Certainly not up the road.  It was relatively straightforward for the next mile, at which we would have reached the summit.  Up the mountainside from here, or down.

I looked up.  Nothing.

Alan yelled out, “He’s not going down, not that I can see, but if he did, there’s hardly a foothold and that’s a long fall.”

Then where did he go?

Then a man looking very much like our quarry came out from behind a rock embedded just a short distance up the hill.

“Sorry,” he said quite calmly.  “Had to go if you know what I mean.”


I’d lost him.

It was as simple as that.

I had been led a merry chase up the hill, and all the time he was getting away in a different direction.

I’d fallen for the oldest trick in the book, letting my desperation blind me to the disguise that anyone else would see through in an instant.

It was a lonely sight, looking down that road, knowing that I had to go all that way down again, only this time, without having to throw caution to the wind.

“Maybe next time,” Alan said.

“We’ll get him.  It’s just a matter of time.”


© Charles Heath 2019

Find this and other stories in “Inspiration, maybe”  available soon.




Conversations with my cat – 64


This is Chester.  He’s decided to look the other way.

We are not on very good terms.  Three times in a row he’s decided to wake me at some ungodly hour of the morning on the pretence that he needs feeding, and three times he’s sniffed it and walked haughtily away.

If that was not bad enough, he’s now barracking for any other team than the Maple Leafs.  And to make matters worse, he’s now calling them losers, which technically is correct, but we are missing Marner, and Tavares needs more time to get back into it, and I can’t tell you where Mathews is, but he needs to come back real soon.

On top of this, I’m starting to feel for Anderson because they got rid of Hutchinson as a backup goalie and I didn’t think he was that bad.
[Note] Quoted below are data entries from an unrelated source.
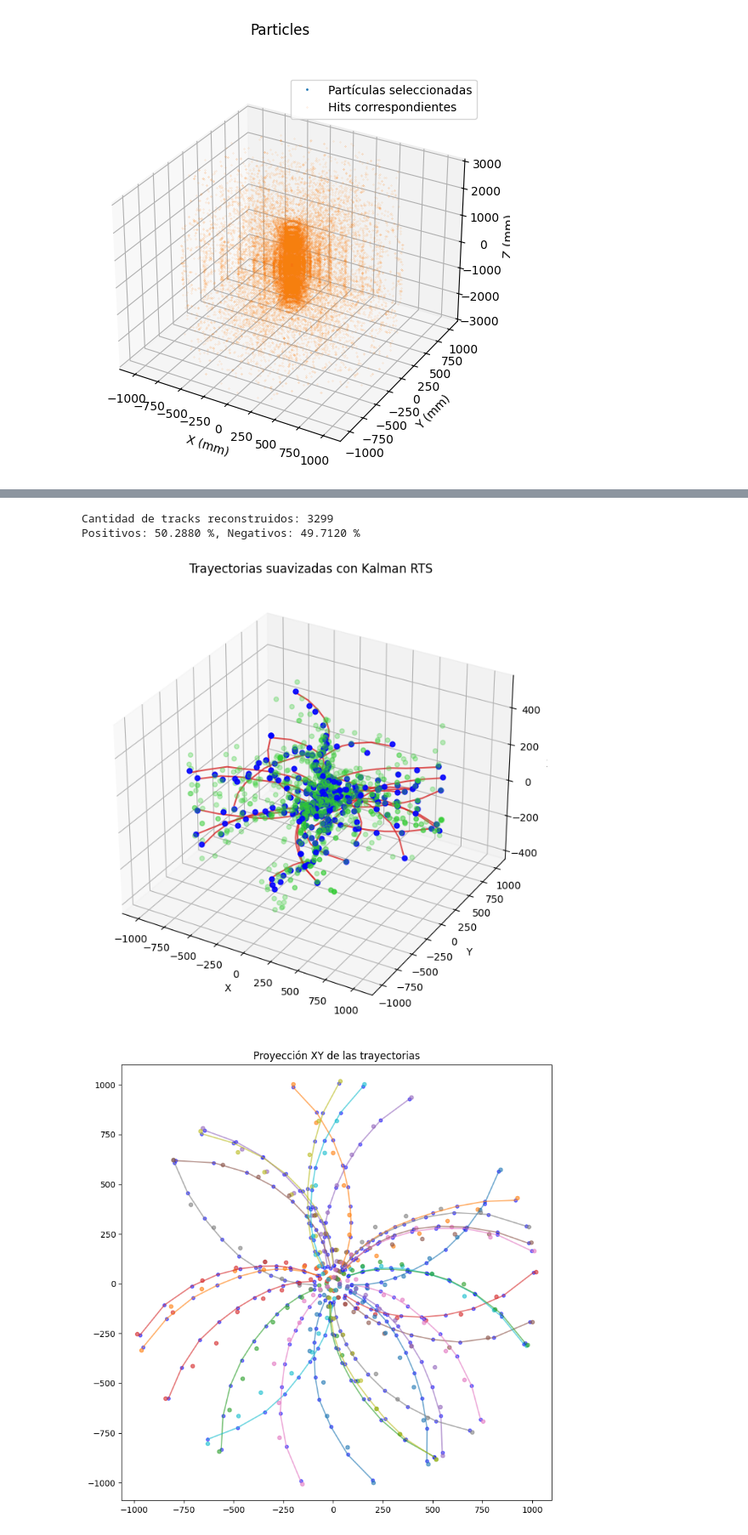
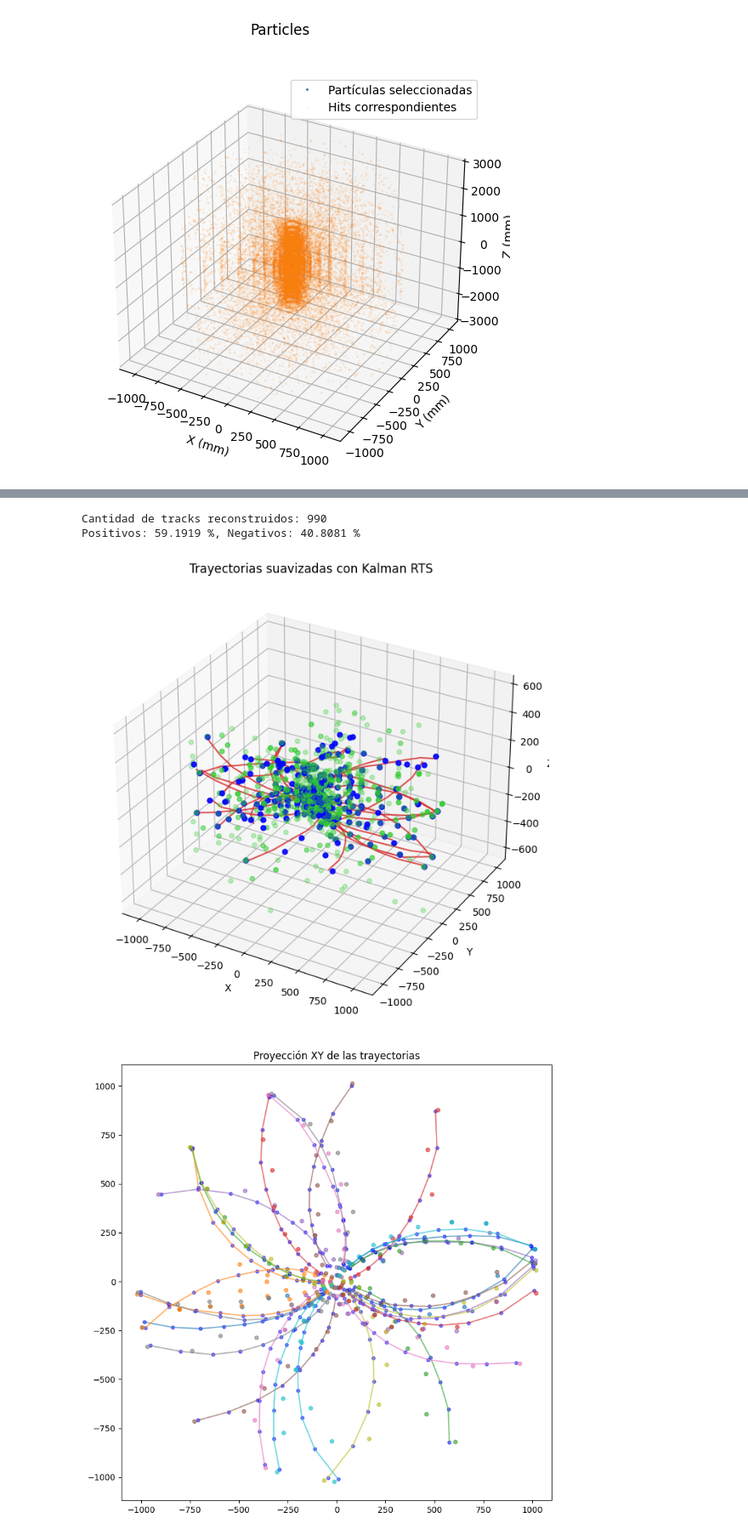
Before and after one commit to acortinaa/repositorioTFG, a Jupyter notebook: main.ipynb, the cells around one changed output, grey strips where cells are left out. Shown at 85% size. Drawn from its saved outputs; the diff is of its cells as text; code cells hidden in the pictures.

```diff
--- a/main.ipynb
+++ b/main.ipynb
@@ -159,7 +159,7 @@ from top_momentum import top_momentum
 DT = 1
 COS_THRESHOLD = 0
 Q_COEFF = 0.1
-REDUCTION_FRACTION = 1.0
+REDUCTION_FRACTION = 0.3
 
 TOP_PARTICLES = False
 if TOP_PARTICLES:
@@ -356,37 +356,37 @@ def visualizar_3D_hits_y_tracks():
         for j in range(len(x)):
             ax2.scatter(x[j], y[j], s=15, color='blue', alpha=0.5)  # Marca cada hit considerado
 
         # Marcar los best_hits específicos de cada track con un color único
         if HITS_CERCANOS and idx < len(hits_vecinos_por_track):
             track_color = f"C{i}"  # Usar el mismo color por track (basado en el índice)
             vecinos_del_track = hits_vecinos_por_track[idx]
             for best_hit, vecinos in vecinos_del_track:
                 ax2.scatter(best_hit[0], best_hit[1], s=20, color=track_color, alpha=0.6, label=f'Best hit Track {i}' if i == 0 else "")
 
     ax2.set_title('Proyección XY de las trayectorias')
     ax2.axis('equal')  # Para mantener la proporción de los ejes X e Y
     plt.tight_layout()
 
     plt.show()
 
     # # Histograma de cos(angle)
     # histAngle = plt.figure(figsize=(12, 6))
     # plt.hist(cos_values, bins=50)
     # plt.title('Distribución de cos(angle) entre hit1 y hit2')
     # plt.xlabel('cos(angle)')
     # plt.ylabel('Frecuencia')
     # plt.grid(linestyle='--', alpha=0.6)
     # # histAngle.show()
 
 if VISUALIZAR:
     %matplotlib inline
     visualizar_3D_hits_y_tracks()
 # %% [output]
 Total de capas entre los volúmenes seleccionados: 10
-Cantidad de tracks reconstruidos: 3299
-Positivos: 50.2880 %, Negativos: 49.7120 %
+Cantidad de tracks reconstruidos: 990
+Positivos: 59.1919 %, Negativos: 40.8081 %
-[figure, old version]
+[figure, new version]
-[figure, old version]
+[figure, new version]
 # %%
 import random
 import numpy as np
```
Also changed, not shown: parts of 3 cells of this notebook, 1 other file.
Trust Chester to say that Hutchinson hadn’t been in a winning side for a while.  Obviously, he’s a keen observer of the game, or he’s figured out how to use my phone and the NHL / Maple Leafs apps.

OK, enough of the boring stuff.

I’m in need of some mood music so I put on Vivaldi’s Four Seasons.  Yes, it’s definitely annoying Chester.



Looking for locations: Hohensalzburg Castle, Salzburg, Austria

Hohensalzburg Castle sits atop the Festungsberg, accessed by a cable car.


Below is a view down into Salzburg from the castle walls.

We had lunch at a café, the Salzburg Fortress Café, that overlooked the countryside.  This was where we were introduced to Mozart Gold Chocolate Cream added to our coffee.

The square below featured in the Sound of Music.


Among the more interesting objects to be seen, the gun below shows what some of the castle’s armaments might have been.  These cannons, in the ‘Firing Gallery’ date back to the thirty years war in the early 1600s.